§ Task statement
Go through the records, and copy each line in which the string "item" is present.

[Screenshot and code edit data]
•••••

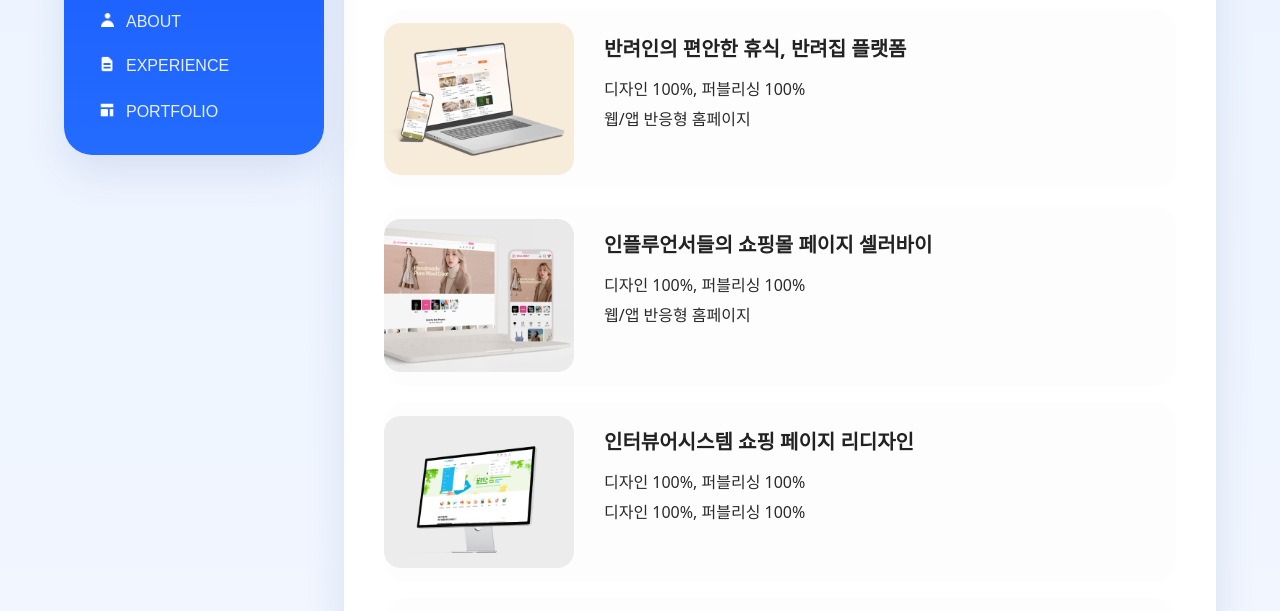
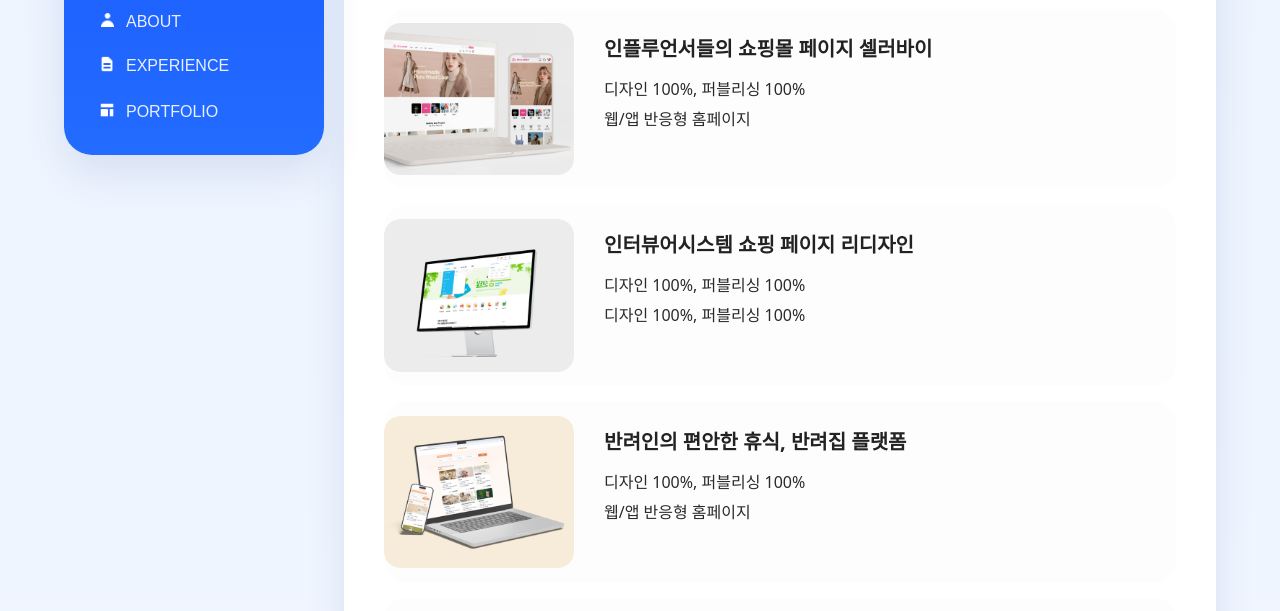
Before and after one commit to KangYunJeong210/portfolio2025, a plain HTML site: page index.html in a window 1280 px wide. Both pictures are taken after a click on the button "더보기". Shown: the part 2479-3090 px from the top of the page. Drawn offline with Linux system fonts and the light colour scheme; a web font is replaced by a local one.

Commit message:
Update index.html

```diff
--- a/index.html
+++ b/index.html
@@ -184,7 +184,7 @@
                             <div class="timeline-date">2017.03 ~<br>2022.02</div>
                             <div class="timeline-dot"></div>
                             <div class="timeline-content">
-                                <p class="timeline-role">동아대학교 산업경영공학과 졸업</p>
+                                <p class="timeline-role">동의대학교 산업경영공학과 졸업</p>
                                 <p class="timeline-desc">
                                     코딩에 대한 지식 습득<br />
                                     공학 기반 문제 해결 능력 및 데이터 분석 경험
@@ -240,6 +240,34 @@
                             </div>
                         </article>
 
+                        <article class="portfolio-item" data-category="uiux"
+                            onclick="location.href='./portfolio3.html'">
+                            <div class="portfolio-thumb">
+                                <img src="./img/work4.png" alt="쇼핑 페이지 리디자인" />
+                            </div>
+                            <div class="portfolio-info">
+                                <h4 class="portfolio-title">인플루언서들의 쇼핑몰 페이지 셀러바이</h4>
+                                <p class="portfolio-meta">디자인 100%, 퍼블리싱 100%</p>
+                                <p class="portfolio-meta">웹/앱 반응형 홈페이지</p>
+
+                            </div>
+                        </article>
+
+
+                        <article class="portfolio-item hidden" data-category="uiux"
+                            onclick="location.href='./portfolio4.html'">
+                            <div class="portfolio-thumb">
+                                <img src="./img/work5.png" alt="쇼핑 페이지 리디자인" />
+                            </div>
+                            <div class="portfolio-info">
+                                <h4 class="portfolio-title">인터뷰어시스템 쇼핑 페이지 리디자인</h4>
+                                <p class="portfolio-meta">디자인 100%, 퍼블리싱 100%</p>
+                                <p class="portfolio-meta">디자인 100%, 퍼블리싱 100%</p>
+
+                            </div>
+                        </article>
+
+
                         <article class="portfolio-item" data-category="uiux">
                             <div class="portfolio-thumb">
                                 <img src="./img/work3.png" alt="반려집 플랫폼" />
@@ -252,17 +280,6 @@
                             </div>
                         </article>
 
-                        <article class="portfolio-item" data-category="uiux">
-                            <div class="portfolio-thumb">
-                                <img src="./img/work4.png" alt="쇼핑 페이지 리디자인" />
-                            </div>
-                            <div class="portfolio-info">
-                                <h4 class="portfolio-title">인플루언서들의 쇼핑몰 페이지 셀러바이</h4>
-                                <p class="portfolio-meta">디자인 100%, 퍼블리싱 100%</p>
-                                <p class="portfolio-meta">웹/앱 반응형 홈페이지</p>
-
-                            </div>
-                        </article>
 
                         <article class="portfolio-item hidden" data-category="uiux">
                             <div class="portfolio-thumb">
@@ -695,5 +712,4 @@
     </script>
 </body>
 
-
 </html>
```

•••••

§ Exercise answer
+                        <article class="portfolio-item" data-category="uiux"
+                        <article class="portfolio-item hidden" data-category="uiux"
                         <article class="portfolio-item" data-category="uiux">
-                        <article class="portfolio-item" data-category="uiux">
                         <article class="portfolio-item hidden" data-category="uiux">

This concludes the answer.